= What this task involves =
Scan the records for the word "newUserPage". Return each line where it is found.

= Dataset =
========
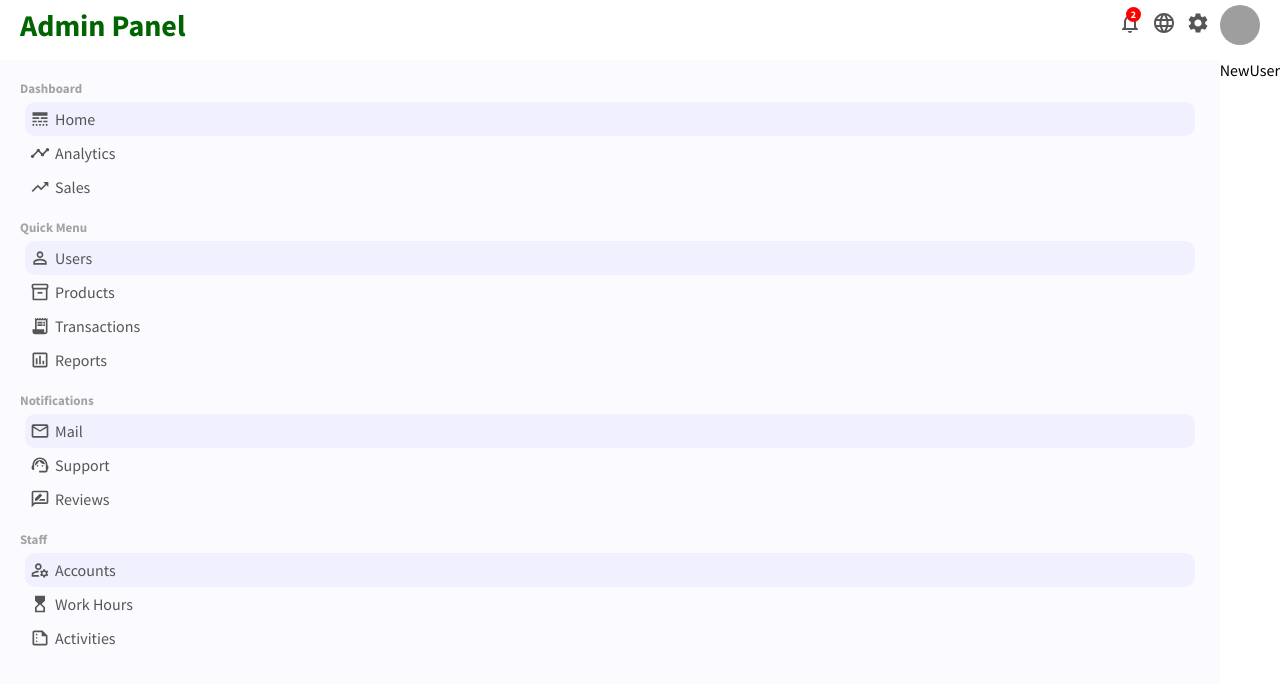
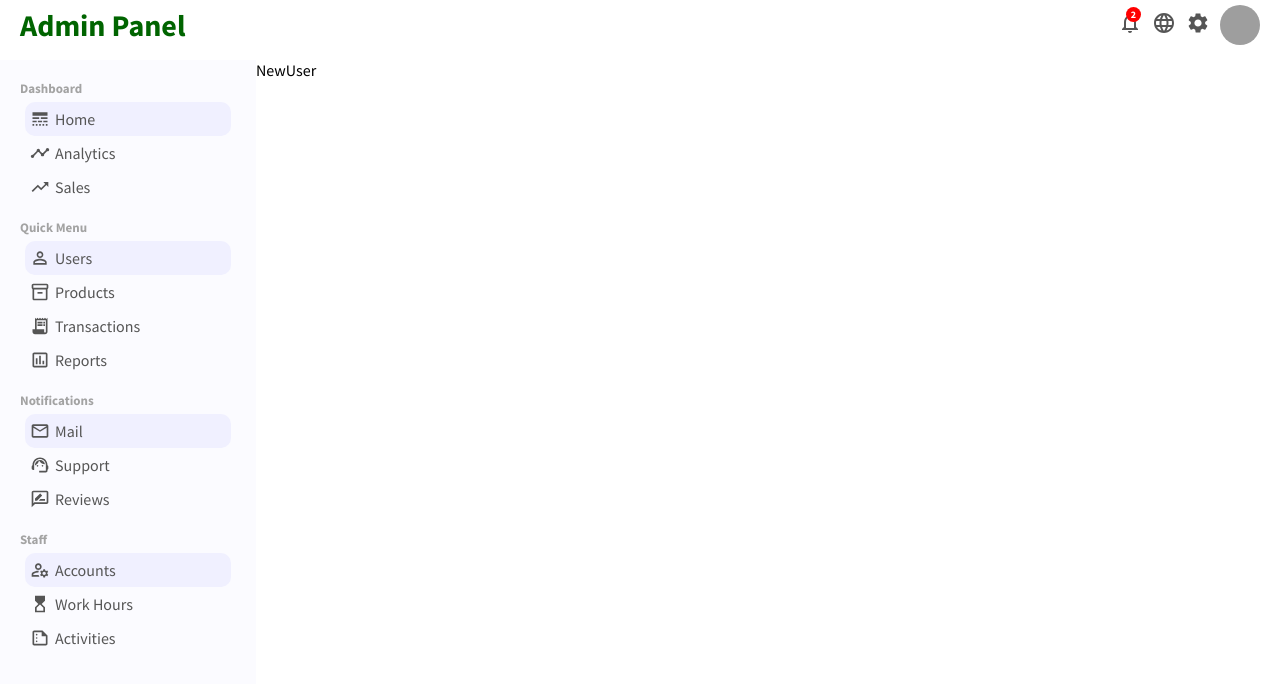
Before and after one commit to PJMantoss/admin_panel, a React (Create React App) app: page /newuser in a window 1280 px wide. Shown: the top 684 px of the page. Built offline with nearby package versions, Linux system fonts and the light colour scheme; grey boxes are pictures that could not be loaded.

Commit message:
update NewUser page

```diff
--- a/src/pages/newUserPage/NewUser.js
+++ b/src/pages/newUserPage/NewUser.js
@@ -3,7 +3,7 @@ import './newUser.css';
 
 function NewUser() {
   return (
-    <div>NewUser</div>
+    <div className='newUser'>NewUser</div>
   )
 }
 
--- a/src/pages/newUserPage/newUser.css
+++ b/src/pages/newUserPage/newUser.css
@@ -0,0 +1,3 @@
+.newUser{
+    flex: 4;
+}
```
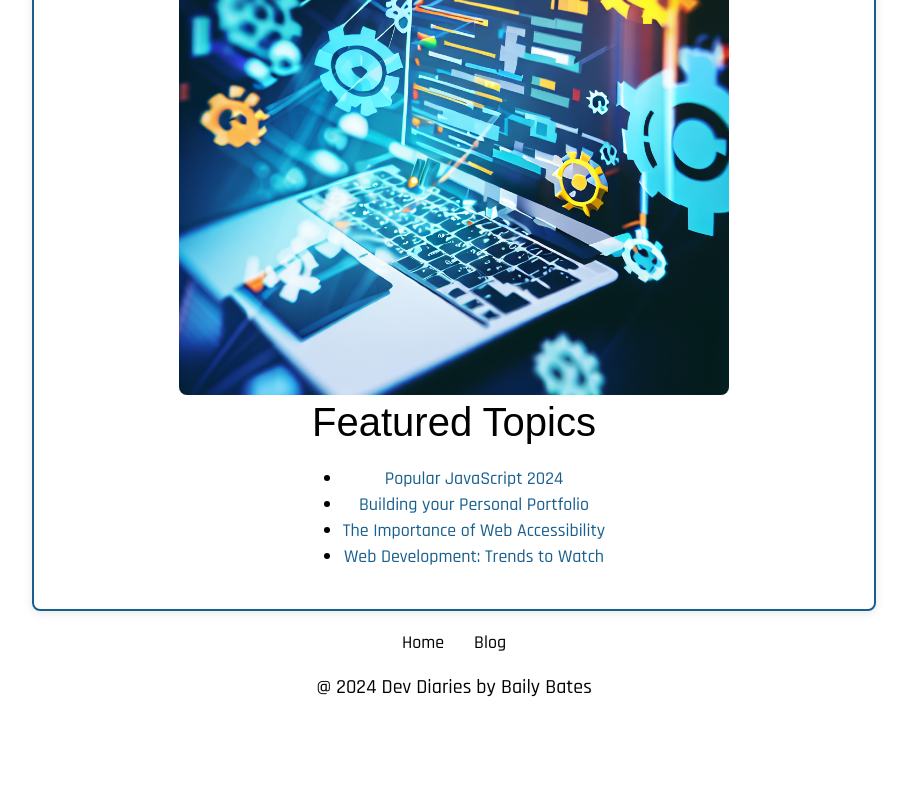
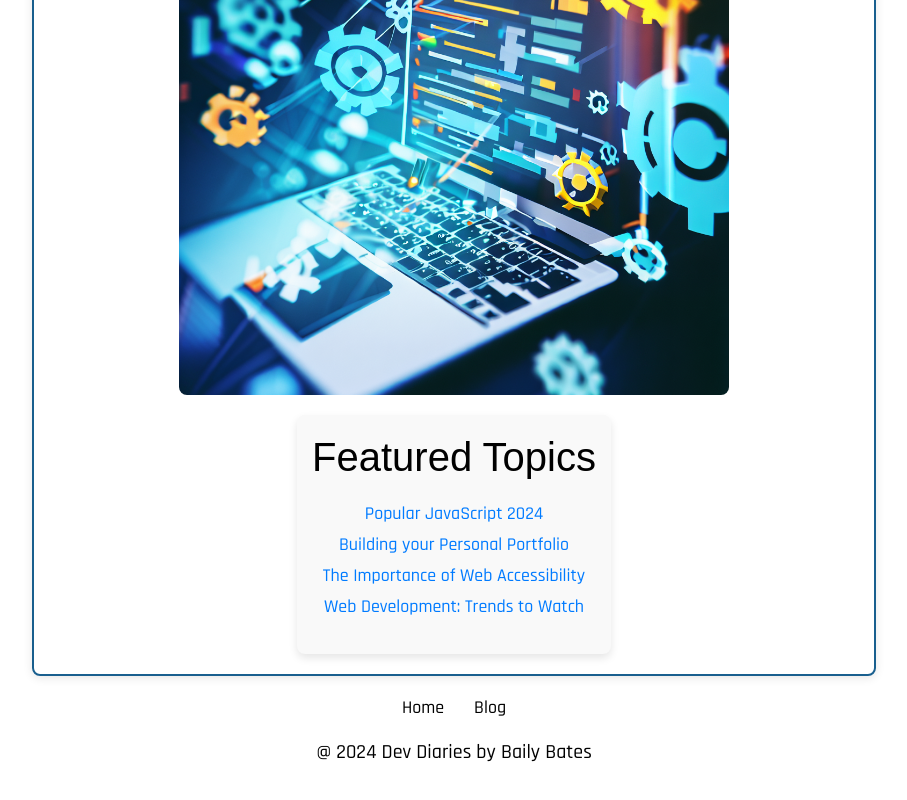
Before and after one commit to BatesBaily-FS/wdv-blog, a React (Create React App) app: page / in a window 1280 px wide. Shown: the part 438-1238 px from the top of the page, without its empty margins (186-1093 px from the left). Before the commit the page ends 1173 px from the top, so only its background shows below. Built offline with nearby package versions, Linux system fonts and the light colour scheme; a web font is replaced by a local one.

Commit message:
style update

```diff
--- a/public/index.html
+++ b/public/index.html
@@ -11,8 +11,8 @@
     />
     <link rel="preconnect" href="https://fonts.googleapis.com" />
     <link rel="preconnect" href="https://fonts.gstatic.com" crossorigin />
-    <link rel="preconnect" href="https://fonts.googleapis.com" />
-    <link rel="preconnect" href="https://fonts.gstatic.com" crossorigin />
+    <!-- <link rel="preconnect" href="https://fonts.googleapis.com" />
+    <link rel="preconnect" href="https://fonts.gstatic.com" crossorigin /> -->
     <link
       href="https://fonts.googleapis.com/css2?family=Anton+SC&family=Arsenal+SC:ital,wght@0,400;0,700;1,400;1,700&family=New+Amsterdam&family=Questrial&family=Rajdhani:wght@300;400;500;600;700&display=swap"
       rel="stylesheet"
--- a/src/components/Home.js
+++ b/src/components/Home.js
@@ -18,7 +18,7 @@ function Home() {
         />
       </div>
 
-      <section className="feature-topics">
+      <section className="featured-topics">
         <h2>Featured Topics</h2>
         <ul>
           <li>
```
========
= Answer to this problem =
--- a/src/pages/newUserPage/NewUser.js
+++ b/src/pages/newUserPage/NewUser.js
--- a/src/pages/newUserPage/newUser.css
+++ b/src/pages/newUserPage/newUser.css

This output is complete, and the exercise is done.